The first time I ever read the scene in the graveyard, I did't really realize Cedric was dead at first. I cried, but it was only after I asked myself why I was crying that I realized what had happened. It was very odd - I understood it emotionally before I understood it cognitively. This is a turning point in the book - when we see that fear and sadness are not only in the past - when Rowling become brave enough to kill. I LOVE Harry's concern about Diggory's parents, when his first question of Dumbly is where they are - it's very sad and very real. Whenever I hear about a child or adolescent dying, I always think about their parents too. It's these kind of moments that make me love Harry, not his supposed heroism and extraordinariness.
Goblet of Fire is the book in which Rowling really shows her incredible plotting skills. It's amazing how all of the weird happenings and off-hand details from the book all get explained so neatly. Even Ludo Bagman, who was of course a red herring, makes sense in the end. This is 700+ pages of tightly plotted mystery, a feat that not a lot of authors can pull off.
Of course, it doesn't make any sense.
Why exactly did Harry have to be entered into the Triwizard Tournament in order to be sent to Voldy? Wasn't that a ridiculously big risk? No matter what Barty/Moody did, there was always a high chance that Harry would burn or drown before reaching the third task and thus be of zero use to Voldy. If Voldy's regeneration plan wasn't ready when Barty first became Moody, couldn't he have just bided his time and then handed Harry a portkey book or something? That would also have kept anyone from knowing about it for longer and thus helped ensure success. Of course, that wouldn't be nearly as exciting, just reasonable.

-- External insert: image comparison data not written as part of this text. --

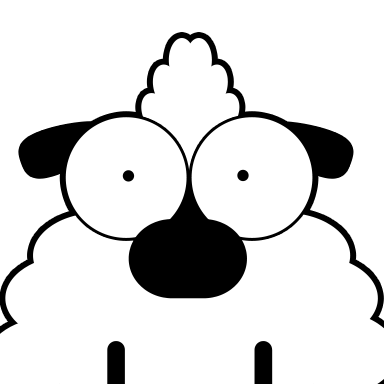
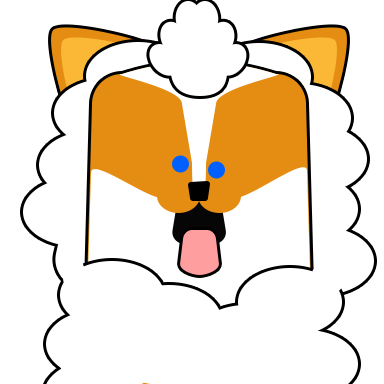
Update wrong guess button states (try again/team loses) and incorporate local asset and string edits

diff --git a/config_strings.js b/config_strings.js
@@ -1,5 +1,5 @@
 const STRINGS = {
-  APP_TITLE: "Choose a Game",
+  APP_TITLE: "Words & Wolves",
   HEADER_CHOOSE_GAME: "Choose a Game",
   HEADER_ASK_SHEPHERD: "Ask the Shepherd",
   HEADER_FOLLOW_FLOCK: "Follow the Flock",
@@ -18,13 +18,16 @@ const STRINGS = {
   BTN_TRY_AGAIN: "Try Again",
   ABOUT_TITLE: "About the Game",
   ABOUT_TEXT: `<h3>Guess The Word</h3>
-<p>Welcome to <strong>Guess The Word</strong>, a premium pass-and-play social deduction game designed for groups of 3 to 10 players to play together in person on a single device!</p>
+<p>Welcome to <strong>Words & Wolves</strong>, a premium pass-and-play social deduction game designed for groups of 4 or more players using a single laptop, tablet or mobile device!</p>
 
 <h4>Ask the Shepherd</h4>
-<p>In this mode, one player is the Shepherd who knows the secret word. Others ask yes/no questions in circle order. Watch out for the Wolves who also know the secret word and are trying to subtly mislead the team into choosing the wrong word. The Sheepdogs must work together to finalize the correct word and root out the hidden wolves!</p>
+<p>In this mode, one player is the Shepherd who knows the secret word. Others ask yes/no questions in circle order. Watch out for the Wolves who also know the secret word and are trying to subtly mislead the team into choosing the wrong word. The Sheepdogs must organize the final votes for guessing the correct word and rooting out the hidden wolves.</p>
 
 <h4>Follow the Flock</h4>
-<p>All players except one (the Chameleon) know the secret word. Players take turns saying a single word related to the secret word. The Chameleon must bluff and fit in without knowing the word, then guess the word if they are voted out.</p>
+<p>All players except the Wolves know the secret word. Players take turns saying a single word related to the secret word. The Wolves must bluff and fit in without knowing the word, then guess the word if they are voted out.</p>
+
+<h4>AI Disclosures</h4>
+<p>No AI-generated art or layouts were used in this app. Generative AI was used to write the code and perform developer documentation and operations. Steps were taken to avoid the theft of human artistic works.</p>
 
 <p style="margin-top: 16px; font-size: 0.85rem; color: var(--color-text-muted);">Developed with premium aesthetics and dynamic visual themes.</p>`,
 

diff --git a/app.js b/app.js
@@ -621,6 +621,14 @@ function initVoteWord() {
   // Update tries left text subtitle
   document.getElementById('vote-word-tries-subtitle').textContent = `${state.triesLeft} ${state.triesLeft === 1 ? 'try' : 'tries'} left`;
   
+  // Update wrong button text based on remaining tries
+  const wrongBtn = document.getElementById('btn-vote-word-wrong');
+  if (state.triesLeft > 1) {
+    wrongBtn.textContent = "WRONG (try again)";
+  } else {
+    wrongBtn.textContent = "WRONG (team loses)";
+  }
+  
   showScreen('voteWord');
 }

Also, as much as I LOVE the Barty/Moody twist, which explains so much, I can't help but wonder whether Barty really would have been able to pull it off, after a stint with the dementors followed by what, ten years (not sure about this number) of being under the Imperius Curse. I mean, as crazy as he is, he's obviously very sane to pull this off and convince everybody, including the great and wonderful Dumbly that he's actually Moody for so long. I'm thinking that I might not be so sane after going through his experiences.

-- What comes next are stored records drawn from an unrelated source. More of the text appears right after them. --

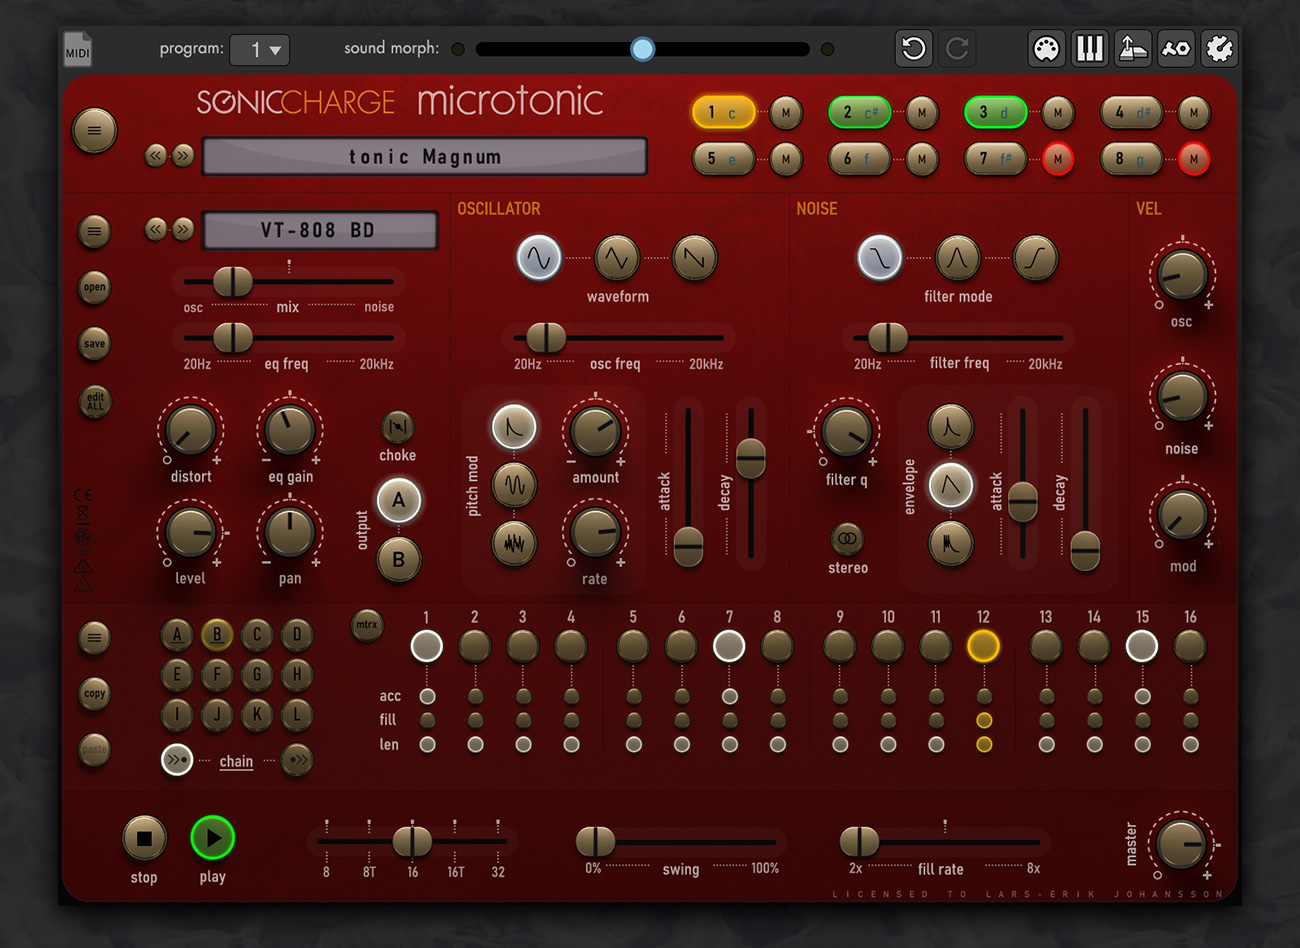
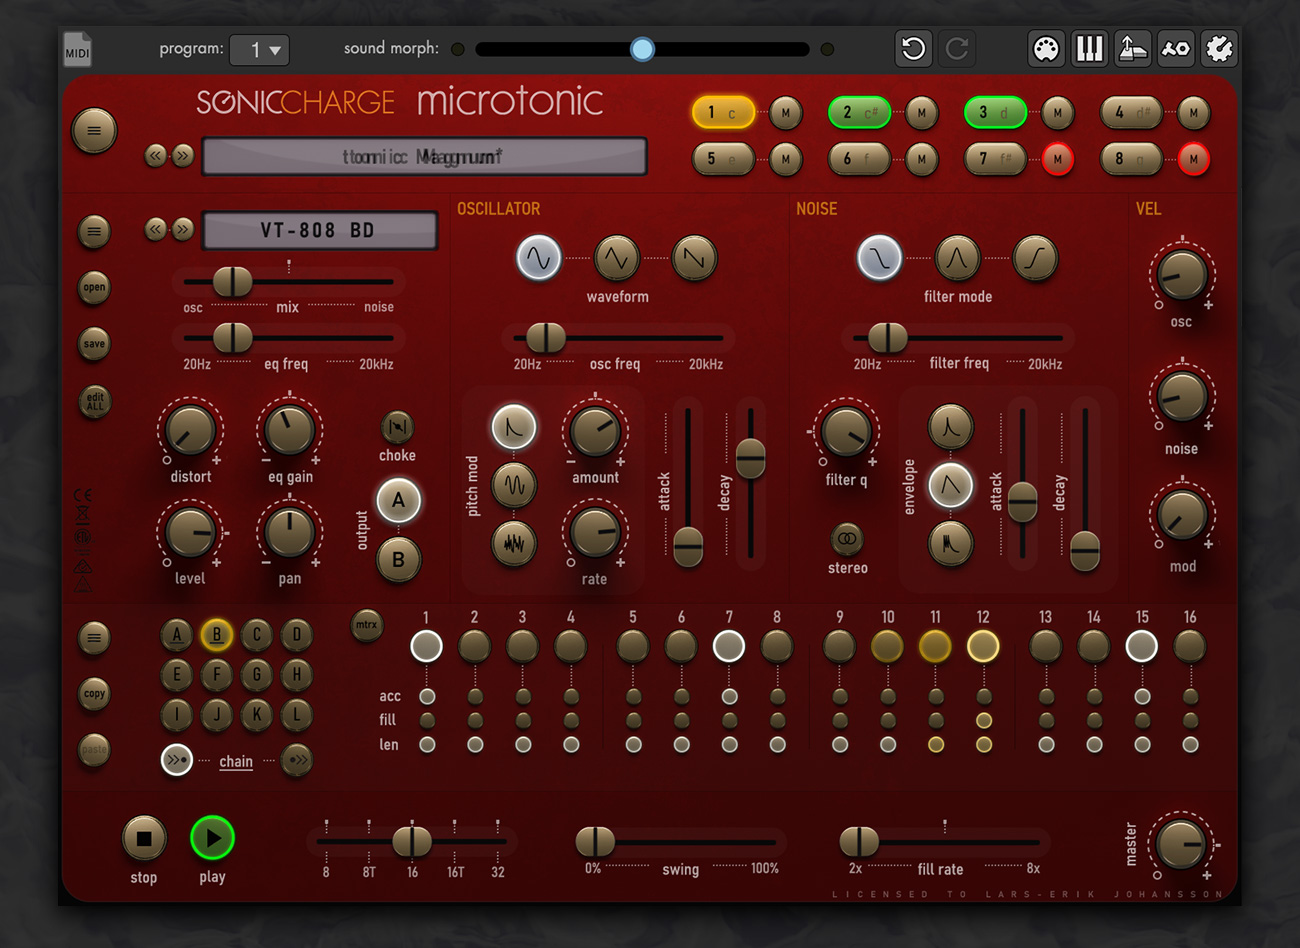
channel note bugfix

diff --git a/microtonic/README.md b/microtonic/README.md
@@ -42,6 +42,7 @@ Download: [larserik_tonicBlueSteel.zip](larserik_tonicBlueSteel.zip)
 
 ## Tonic Magnum
 Revision history:
+  - 2021-02-17: Channel note graphics bugfix. 
   - 2021-02-15: Knobs improved contrast, new displayfont, slider backdrops tweaked, new knob markings, new morphleds.
   - 2021-02-10: First version.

This brings me to another issue with this whole thing: what happened to Voldy's body when he "died"? In Sorcerer's Stone, we heard Hagrid doubt whether Voldy "had enough human left in him to die," but I feel like that matter should have been cleared up by the presence of a body. If he left no body, why would anyone think he was dead? But if he left his body, then how did he carry away his wand? Because in the graveyard, he clearly has his original wand. But he has stated that he was "less than spirit" or some such thing (I don't feel like finding the quote, sorry). Can such a being tote a wand around? Also, Cedric should not have come out of his wand - he was killed by Wormtail and I very much doubt that Voldy is in the practice of loaning his wand to inept servants. Also, James should not have come out before Lily, since she died more recently (apparently this was changed in later editions?). Ahoy, editors!
For a brief update on Rowling's math skills: Mrs. Weasley "reminisced at length about the gamekeeper before Hagrid, a man called Ogg." Except that we know Hagrid attended Hogwarts 50 years ago, when the Chamber of Secrets was open, and upon expulsion became gamekeeper, so Mrs. Weasley, who I highly doubt is older that 50, cannot possibly remember Ogg. MATH LOGIC. Speaking of Mrs. Weasley: "I must say, it makes a lovely change, not having to cook." This is one of the only times in the series we see her eat a meal prepared by somebody else - POOR LADY. Somebody take this woman out to dinner.
Finally, the moment of the whole series that I have never understood and is never resolved and has always driven me crazy. In Dumbly's office, when Harry's explaining what happened: 'He could touch me without hurting himself, he touched my face.' For a moment, Harry thought he saw a gleam of something like triumph in Dumbledore's eyes. ?!?!?!?!?!?!?!??!?!?!?!?! Sure, it could be a misunderstanding...but...no...
Aaaand, this quote: Decent people are so easy to manipulate (676). That sucks. And is probably true.